Derek J. Cole, (M.A. ) LL.B. (Cantab). 9 Anglesea Terrace, St Leonards on SeaTN39 0QS
I hope the briefing below about the authorities will help your M.P. or anybody who may advise you.
If the patient is not yet in a Nursing home, the ministry circular of 11th Aug, 1999 requires the Health trust to pay until the legal point is settled. Say the Court of Appeal has ruled you don't have to pay.
Who has power of attorney/? They must release medical documents to the Patient or the PoA. If they have obtained a signature from an elderly ill or infirm patient, that is void and highly unlawful. Repudiate it. Check the Hospital Trust and local Primary Care Trust on the web and write to the Chief Executive demanding the medical records, copy to your M.P. (Enclose this document as well if you like)
R (Coughlan)- v - N & E DEVON HA July, 1999 ruled that, under the Health Acts, the N.H.S. must pay 100% for those who have 'health needs' or 'disabilities'. The Ministry confirmed this with their new circular of 25th Sept. HSC 2001/17 : LAC (2001)26, (page 31 under 'Relationship with Continuing Care')., which says "Nothing in this guidance changes the duties of HA's to arrange and fully fund services for people whose primary needs are for healthcare rather than for accommodation and personal care" the circular continues "Where an individual's primary need is health care then the whole package of care must be paid for by the NHS" .
New case.

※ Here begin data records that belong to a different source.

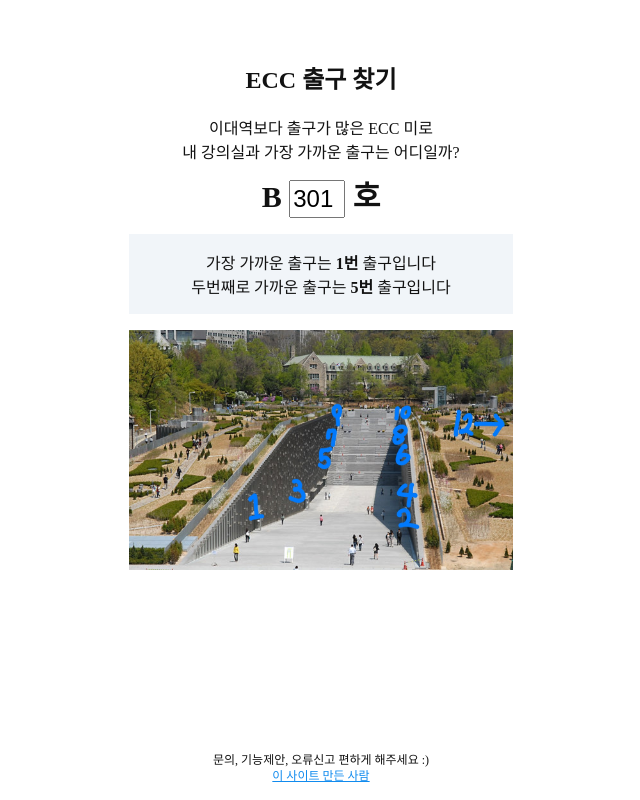
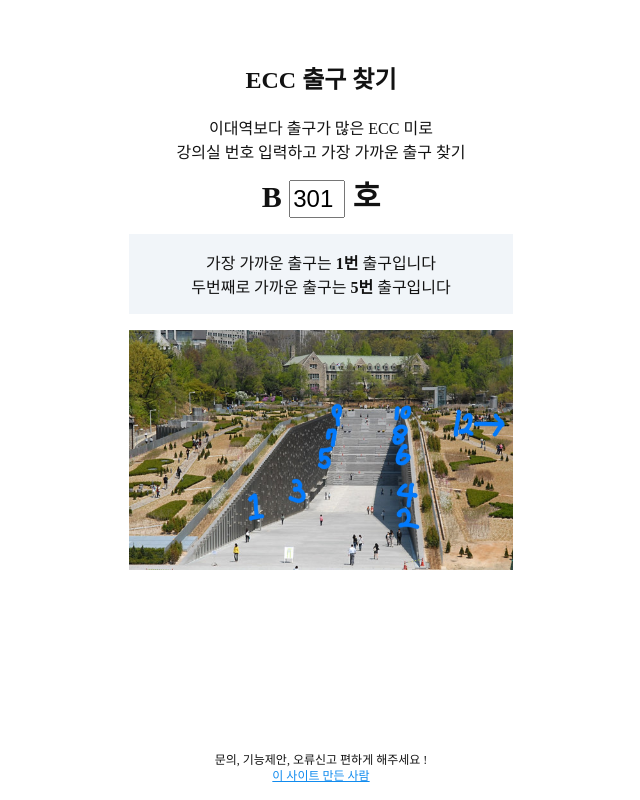
Before and after one commit to seondal/EcCuseMe, a Next.js app: page / in a window 1280 px wide. Shown: the whole page, without its empty margins (319-959 px from the left). Built offline with nearby package versions, Linux system fonts and the light colour scheme.

Commit message:
✂️ edit :  소소한 멘트들 수정

```diff
--- a/src/app/layout.tsx
+++ b/src/app/layout.tsx
@@ -19,7 +19,7 @@
         <main className="p-8 text-center max-w-96 m-auto">{children}</main>
         <Analytics />
         <footer className="text-center bottom-4 fixed right-0 left-0 text-xs">
-          <div>문의, 기능제안, 오류신고 편하게 해주세요 :)</div>
+          <div>문의, 기능제안, 오류신고 편하게 해주세요 !</div>
           <a href="https://toss.me/seondal">이 사이트 만든 사람</a>
         </footer>
       </body>
--- a/src/app/page.tsx
+++ b/src/app/page.tsx
@@ -16,7 +16,7 @@
     <>
       <h2>ECC 출구 찾기</h2>
       <div>이대역보다 출구가 많은 ECC 미로</div>
-      <div>내 강의실과 가장 가까운 출구는 어디일까?</div>
+      <div>강의실 번호 입력하고 가장 가까운 출구 찾기</div>
       <div className="font-bold text-center my-4 text-3xl">
         <span>B </span>
         <input
```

In E.308/99-00 4th Nov, 2002 the ombudsman found that a patient in the early stages of alzheimers with no specific nursing needs was covered and the Somerset & Dorset H.A. has agreed to a refund from early 1998 to March 2000, when the patient moved to Devon,where a decision is due shortly. The Consultant's report of 12th February 1998 stated 'He appeared to be more confused and disorientated but there was an improvement in his behaviour. He is now much more tolerant of other people, more accepting of personal care so much that the female staff can manage him'. That is to say, he was a typical early stage Alzheimer patient needing personal care from female staff, not nurses. None the less, he was in a Nursing Home because of his Health needs and under the Court of Appeal ruling the N.H.S. was legally obliged to pay all his Nursing Home fees.
If you have 'Health Needs' or 'Disabilities' you are 100% the financial responsibility of the Health Service even if no treatment at all is possible (see above). However, Nursing at law is the dictionary definition, 'treating the sick'. Only help with housework, shopping, cooking and similar tasks can lawfully be described as 'social care', as admitted by the H.A. in court in 'Coughlan'.

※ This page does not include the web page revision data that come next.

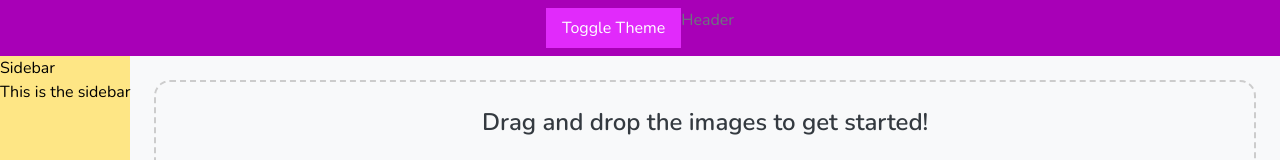
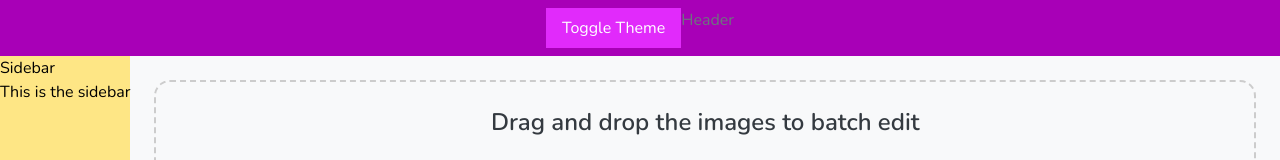
Before and after one commit to duraes-antonio/pipepixels, a Next.js app: page / in a window 1280 px wide. Shown: the top 160 px of the page. Built offline with nearby package versions, Linux system fonts and the light colour scheme.

Commit message:
feat: update dropzone title for clarity and change paragraph to header

```diff
--- a/src/app/components/dropzone/dropzone.tsx
+++ b/src/app/components/dropzone/dropzone.tsx
@@ -7,7 +7,7 @@ import { ImagesContext } from '@/app/shared/state/images.state';
 import { ImageList } from '@/app/components/image-list/image-list';
 
 const texts = {
-    title: 'Drag and drop the images to get started!',
+    title: 'Drag and drop the images to batch edit',
     titleActive: 'Drop the files here...',
     subtitle:
         'Edit multiple images at once with the professional batch tool. Apply crops, resizing, filters, and effects quickly, save your settings in a macro, and reuse them whenever needed.',
@@ -26,10 +26,10 @@ function DragDropInput() {
 
     const titleParagraph = useMemo(
         () => (
-            <p
+            <h1
                 className={`${isDragActive || isFocused ? 'text-primary' : 'text-primary-text'} text-2xl font-semibold`}>
                 {isDragActive || isFocused ? texts.titleActive : texts.title}
-            </p>
+            </h1>
         ),
         [isDragActive, isFocused],
     );
```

The Ombudsman (see above) has ordered refunds.- '..... the new Authority should ....... review the eligibility criteria for funding continuing care that have been in operation since April, 1996 to ensure that they were (and are) in line with the Coughlan judgment and other relevant guidance............the new Authority should then determine whether there were any patients ..... who were wrongly refused funding for continuing care and make the necessary arrangements for reimbursing the costs they incurred unnecessarily.'
There are strict rules over what happens before a patient is asked to become a 'self-funder'. The Ombudsman says I would really have expected to see a record of a more detailed assessment ..... I recommend that in future assessments of eligibility should including why the patient is considered to meet, or not to meet, all the criteria'. . This supplements and is extra to the requirement for a 'written care plan' laid down by DoH booklet 25253. The criteria in 'Coughlan' are, of course, 'Health Needs' and 'Disabilties'.
The Court of Appeal has said, and the protocol of the Administrative Court confirms, that all disputes must be settled if at all possible by a local tribunal to avoid coming to Court except as a very last resort. R(Cowl) v Plymouth City, 14/12/2001  EWCA Civ 1935 As most cases involve sums in excess of £100000 and could exceed £250000. every finding that a patient should become a self-funder is a major quasi-judicial decision under Article 6 of the Human Rights Act as defined in Salesi v. Italy (1993) 26 EHRR 187. Every decision requires due process of law with a genuinely independent Tribunal if required. Derek J. Cole.